> [What this task involves]: Exactly how many lines in this data contain the word "drawn"? Only the number should be given.

==== Entries provided

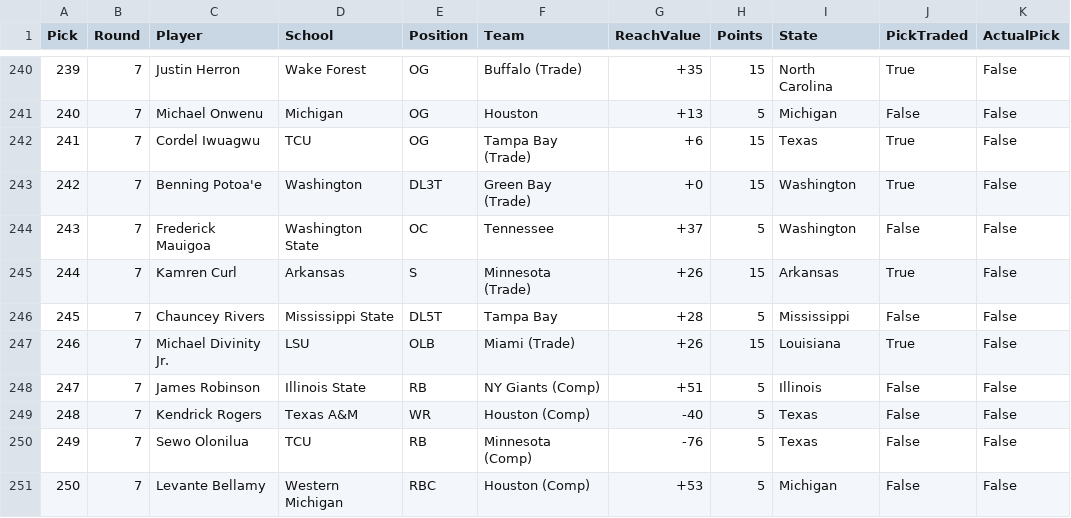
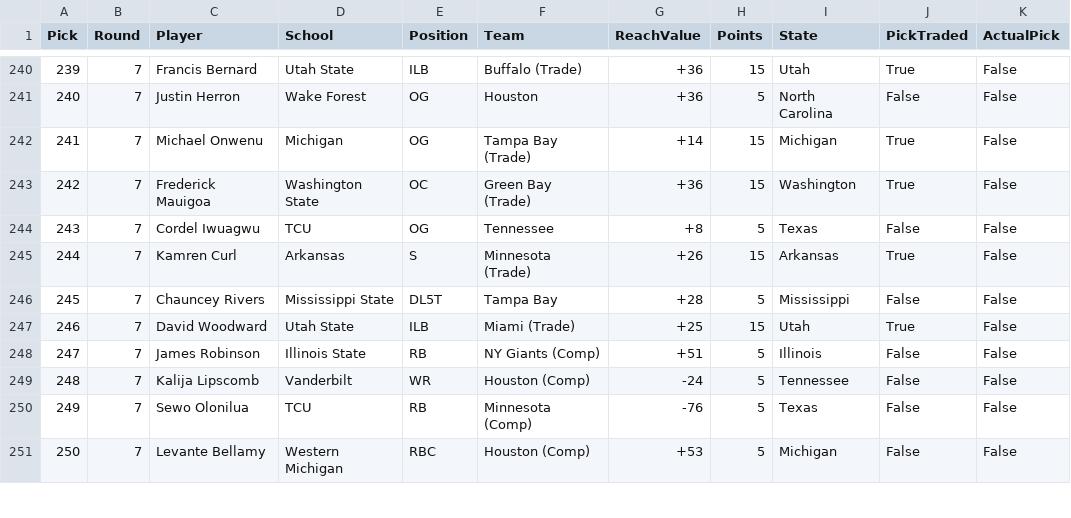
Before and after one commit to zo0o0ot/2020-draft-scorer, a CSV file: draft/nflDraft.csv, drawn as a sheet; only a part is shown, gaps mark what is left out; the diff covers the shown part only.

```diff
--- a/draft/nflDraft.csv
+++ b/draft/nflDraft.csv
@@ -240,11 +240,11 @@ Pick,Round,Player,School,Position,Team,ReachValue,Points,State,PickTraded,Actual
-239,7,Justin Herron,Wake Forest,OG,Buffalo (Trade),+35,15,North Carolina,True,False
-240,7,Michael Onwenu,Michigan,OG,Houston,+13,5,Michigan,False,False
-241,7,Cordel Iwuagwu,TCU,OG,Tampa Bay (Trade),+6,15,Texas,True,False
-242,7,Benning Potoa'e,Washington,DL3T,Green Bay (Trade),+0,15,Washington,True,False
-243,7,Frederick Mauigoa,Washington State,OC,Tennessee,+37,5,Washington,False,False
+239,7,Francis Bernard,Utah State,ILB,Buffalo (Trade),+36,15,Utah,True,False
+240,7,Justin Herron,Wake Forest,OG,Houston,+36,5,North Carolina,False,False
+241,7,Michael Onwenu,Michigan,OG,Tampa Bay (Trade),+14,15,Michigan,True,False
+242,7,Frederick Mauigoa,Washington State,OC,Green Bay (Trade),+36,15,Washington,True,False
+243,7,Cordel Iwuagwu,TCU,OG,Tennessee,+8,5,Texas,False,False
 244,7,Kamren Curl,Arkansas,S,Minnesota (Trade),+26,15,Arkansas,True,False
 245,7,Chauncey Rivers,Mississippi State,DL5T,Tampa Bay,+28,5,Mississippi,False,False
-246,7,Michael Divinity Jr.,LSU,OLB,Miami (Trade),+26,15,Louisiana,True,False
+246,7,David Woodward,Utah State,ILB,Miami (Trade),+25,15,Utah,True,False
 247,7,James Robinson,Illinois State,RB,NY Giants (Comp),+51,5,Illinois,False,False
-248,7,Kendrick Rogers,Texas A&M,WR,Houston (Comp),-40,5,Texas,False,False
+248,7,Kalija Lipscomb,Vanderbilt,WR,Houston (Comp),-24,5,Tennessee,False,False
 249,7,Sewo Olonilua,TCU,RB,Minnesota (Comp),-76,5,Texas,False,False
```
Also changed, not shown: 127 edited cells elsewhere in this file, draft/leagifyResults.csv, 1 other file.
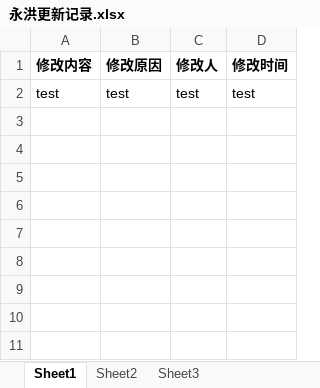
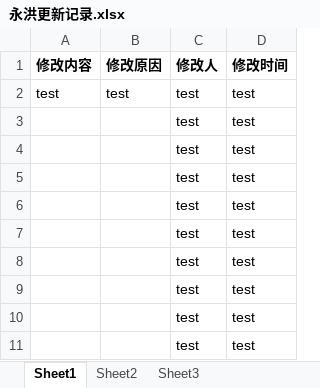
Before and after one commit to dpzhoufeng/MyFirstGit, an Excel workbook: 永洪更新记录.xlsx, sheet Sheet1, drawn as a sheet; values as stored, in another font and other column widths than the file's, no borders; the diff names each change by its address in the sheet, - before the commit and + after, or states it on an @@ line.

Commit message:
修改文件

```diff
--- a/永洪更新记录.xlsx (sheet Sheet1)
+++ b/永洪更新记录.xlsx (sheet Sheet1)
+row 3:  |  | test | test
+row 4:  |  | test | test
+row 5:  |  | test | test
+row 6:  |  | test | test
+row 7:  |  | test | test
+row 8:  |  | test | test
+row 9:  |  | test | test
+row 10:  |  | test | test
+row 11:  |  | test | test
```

========
==== Entries provided

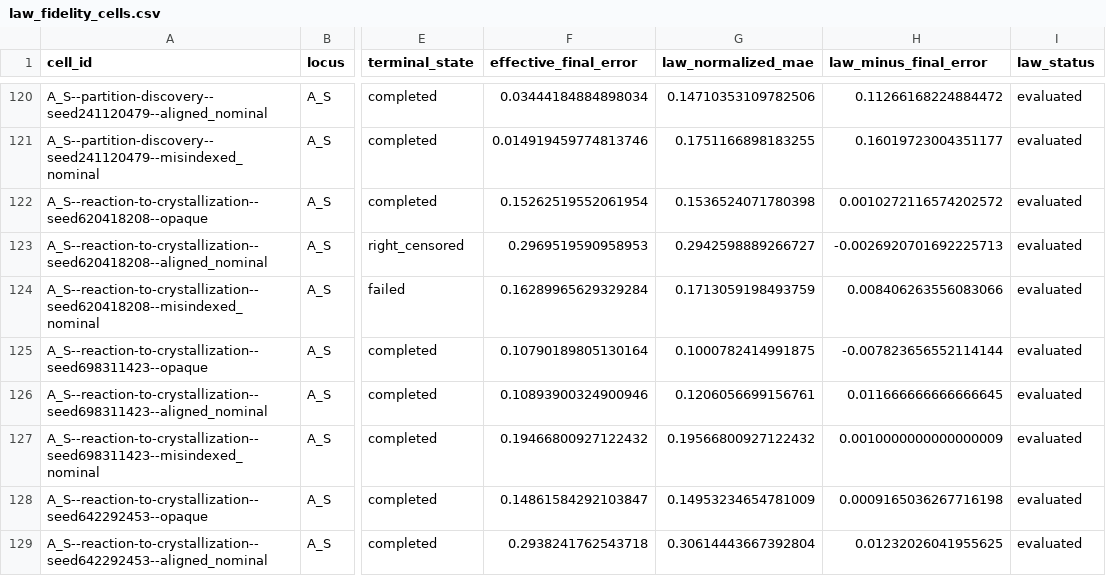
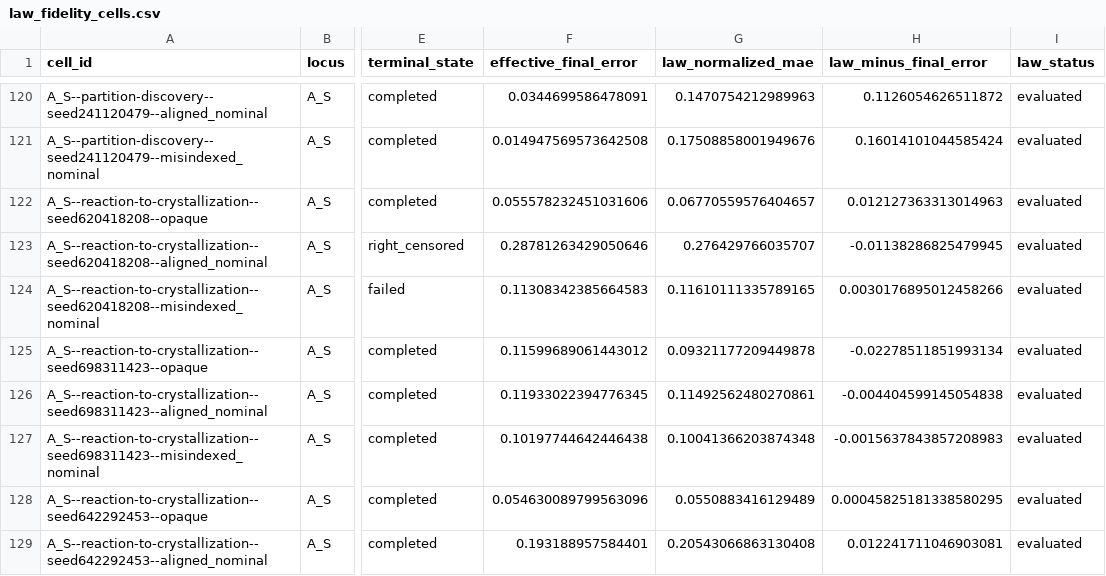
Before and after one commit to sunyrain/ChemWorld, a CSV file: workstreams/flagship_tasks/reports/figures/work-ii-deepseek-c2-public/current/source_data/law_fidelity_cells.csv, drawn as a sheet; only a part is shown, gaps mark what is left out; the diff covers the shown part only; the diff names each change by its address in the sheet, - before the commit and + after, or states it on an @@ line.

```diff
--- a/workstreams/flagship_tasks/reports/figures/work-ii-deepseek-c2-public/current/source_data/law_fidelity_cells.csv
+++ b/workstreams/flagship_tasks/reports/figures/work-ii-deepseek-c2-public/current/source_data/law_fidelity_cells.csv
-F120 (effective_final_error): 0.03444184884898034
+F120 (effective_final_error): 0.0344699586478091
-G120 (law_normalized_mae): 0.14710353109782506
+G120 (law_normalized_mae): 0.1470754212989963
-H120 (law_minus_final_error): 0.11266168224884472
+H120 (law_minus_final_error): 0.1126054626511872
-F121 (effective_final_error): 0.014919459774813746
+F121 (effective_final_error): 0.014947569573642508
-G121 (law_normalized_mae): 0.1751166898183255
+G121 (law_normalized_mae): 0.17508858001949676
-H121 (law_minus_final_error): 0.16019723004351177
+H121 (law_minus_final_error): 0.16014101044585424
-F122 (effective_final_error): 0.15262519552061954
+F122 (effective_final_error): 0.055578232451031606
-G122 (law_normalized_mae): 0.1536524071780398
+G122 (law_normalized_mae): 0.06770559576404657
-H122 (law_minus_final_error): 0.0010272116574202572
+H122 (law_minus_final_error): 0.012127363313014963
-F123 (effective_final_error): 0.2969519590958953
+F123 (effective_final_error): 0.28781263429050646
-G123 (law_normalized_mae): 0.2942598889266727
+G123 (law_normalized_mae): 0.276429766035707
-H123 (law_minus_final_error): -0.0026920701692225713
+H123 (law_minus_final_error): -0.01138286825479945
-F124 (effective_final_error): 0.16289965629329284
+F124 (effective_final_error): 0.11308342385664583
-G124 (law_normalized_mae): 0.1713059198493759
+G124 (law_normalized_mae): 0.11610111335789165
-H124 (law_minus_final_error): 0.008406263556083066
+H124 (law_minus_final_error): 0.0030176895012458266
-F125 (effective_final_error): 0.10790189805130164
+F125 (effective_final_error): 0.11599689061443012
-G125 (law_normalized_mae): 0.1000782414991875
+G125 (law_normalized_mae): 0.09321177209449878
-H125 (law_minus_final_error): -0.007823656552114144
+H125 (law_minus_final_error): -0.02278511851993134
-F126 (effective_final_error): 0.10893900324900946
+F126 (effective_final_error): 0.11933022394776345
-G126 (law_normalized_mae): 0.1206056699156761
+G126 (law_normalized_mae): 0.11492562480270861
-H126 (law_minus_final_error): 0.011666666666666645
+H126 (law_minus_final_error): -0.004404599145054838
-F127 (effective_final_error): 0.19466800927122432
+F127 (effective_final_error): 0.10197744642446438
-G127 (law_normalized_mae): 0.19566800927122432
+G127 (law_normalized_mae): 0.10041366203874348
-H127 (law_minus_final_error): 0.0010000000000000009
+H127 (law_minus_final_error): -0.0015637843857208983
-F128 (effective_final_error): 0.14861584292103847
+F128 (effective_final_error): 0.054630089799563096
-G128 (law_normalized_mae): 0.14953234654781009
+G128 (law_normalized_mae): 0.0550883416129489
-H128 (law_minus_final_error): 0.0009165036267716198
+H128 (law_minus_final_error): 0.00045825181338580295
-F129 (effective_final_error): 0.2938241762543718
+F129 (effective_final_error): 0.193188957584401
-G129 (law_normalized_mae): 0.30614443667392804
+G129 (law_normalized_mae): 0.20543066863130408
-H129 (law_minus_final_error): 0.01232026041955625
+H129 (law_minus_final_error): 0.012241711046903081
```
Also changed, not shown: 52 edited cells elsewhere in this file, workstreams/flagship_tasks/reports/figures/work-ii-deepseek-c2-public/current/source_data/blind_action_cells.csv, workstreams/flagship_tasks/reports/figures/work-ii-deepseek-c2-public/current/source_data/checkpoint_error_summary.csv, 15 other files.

========

> [Completed exercise]: 3